This month.....

Seeing ourselves in the mirror of literature

Firstly can I express my thanks for all those who sponsored me. I ran the Great North Run in 1:43:06, not my fastest but that’s okay. Although at the moment I don’t know how much I raised I do know that I have surpassed my goal for the year. Please see for more information.

Now to this months reflection.
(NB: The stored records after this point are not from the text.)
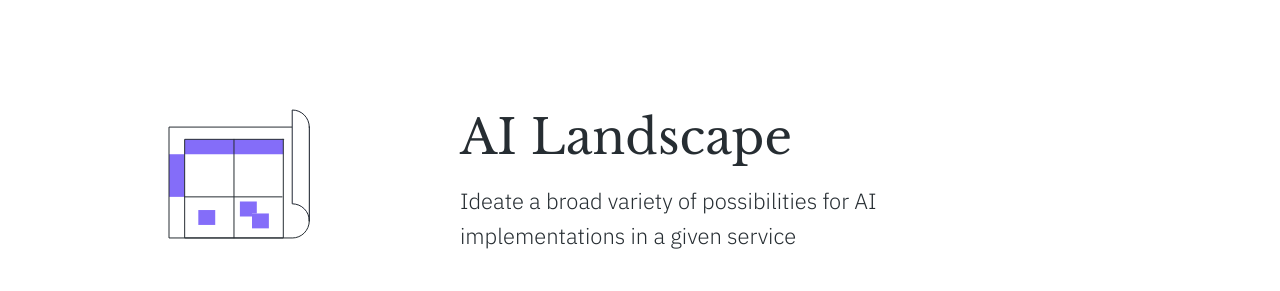
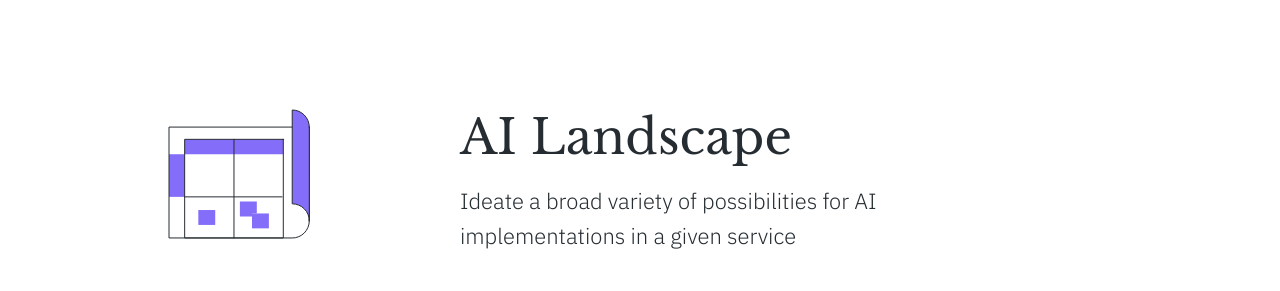
Before and after one commit to service-design-tools/sdt-website, a Jekyll site: the page built from _tools/ai-landscape.md, in a window 1280 px wide. Shown: the part 125-416 px from the top of the page. Built offline with Jekyll 4.4.1, drawn with Linux system fonts in a browser that asks for light colours.

Commit message:
Update tool “ai-landscape”

```diff
--- a/_tools/ai-landscape.md
+++ b/_tools/ai-landscape.md
@@ -50,7 +50,7 @@ icon: >-
 
   <path d="M115.3 30.3292H16.6699V45.2299H115.3V30.3292Z"  class="svg--outline svg--bw"></path>
 
-  <path d="M141.303 18.0865C141.303 8.65558 133.658 1 124.217 1V94.8271C133.648 94.8271 141.303 102.472 141.303 111.914V18.0865Z" stroke="#262D32" stroke-width="1.8" class="svg--outline svg--filled-light"></path>
+  <path d="M141.303 18.0865C141.303 8.65558 133.658 1 124.217 1V94.8271C133.648 94.8271 141.303 102.472 141.303 111.914V18.0865Z" stroke="#262D32" stroke-width="1.8" class="svg--outline "></path>
 
   <path d="M83.979 107.378H71.9004V92.4668H88.8022V104.463H83.979V107.378Z"  class="svg--outline svg--bw"></path>
 
```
Moving to Wiltshire I’ve moved to a county whose county city has appeared, either explicitly or in a more hidden way, in a lot of literature over the years. Salisbury is the setting for William Golding’s “The Spire”, Edward Rutherford’s “Sarum”, Cornelia Funke’s “Ghost Night” and Thomas Hardy’s “Jude the Obscure” all of which I have yet to read. Also Trollope’s “Barchester Chronicles” and Susan Howatch’s “Starbridge” novels are very obviously really Salisbury; I have read these.

At the moment I am listening to the audio books of Ken Follett’s “Kingsbridge” novels, the first of which was published in 1989 and the third of which is due to be publishes just a few days after I am writing this. The “Kingsbridge” novels mention Salisbury and the fictitious village/town/city of Kingsbridge is somewhere near here.

Ken Follett’s “Kingsbridge” novels (well the first two at least) tell the stories of normal people living in abnormal times and one gets an insight into how Church and State influence the lives of those people. Often fiction can enable us to engage with the issues of our time in an acceptable way. The “Kingsbridge” novels raise issues that should be historic and irrelevant to us now but they prod us to examine whether this really is the case.

Susan Howatch’s “Starbridge” novels are set within the 20th century and enable us to reflect on recent history. I remember reading the first of the 6 novels in this series and not thinking much of it. Only in the light of the other 5 novels did I eventually value the first novel.

Novelists have often used fictitious settings to criticise aspects of the nation’s life of their day. I suspect that we are living in a period of time that will be seen as a significant point in the life of the Church of England. Over the last few years, I’ve enjoyed reading another series of novels by the author Catherine Fox. Catherine has a deep knowledge of the Church of England, her husband was the last Dean of Liverpool Cathedral and is just about to become the Bishop of Sheffield (not that we should define anyone by their spouse!).

Catherine, like the authors mentioned above, writes about a cathedral city, this time Lindchester. As I’ve read her novels I recognise aspects of Lindchester, it reminds me of Litchfield and Lincoln and perhaps in a way even Leicester! Is the L a clue I wonder perhaps I should add Liverpool to my list of cathedral cities but that’s a city I’ve yet to visit.

Catherine’s first “Lindchester” novel, “Acts and Omissions” tells the story of Lindchester in 2014 and the sequel, “Unseen Things Above”, is set in 2015. I suspect that it will be no surprise to know that “Realms of Glory”, Catherine’s recently publishes third “Lindchester” novel, is set in 2016. These three novels are very ‘current’ and reflect upon the Church of England as it is now. I’ve really enjoyed them and devoured them after having been introduced to the first novel by a friend who works in Church House Westminster. If you don’t know these novels I can recommend them to you.

I hope you enjoy whatever you’re reading this Autumn.

Richard Curtis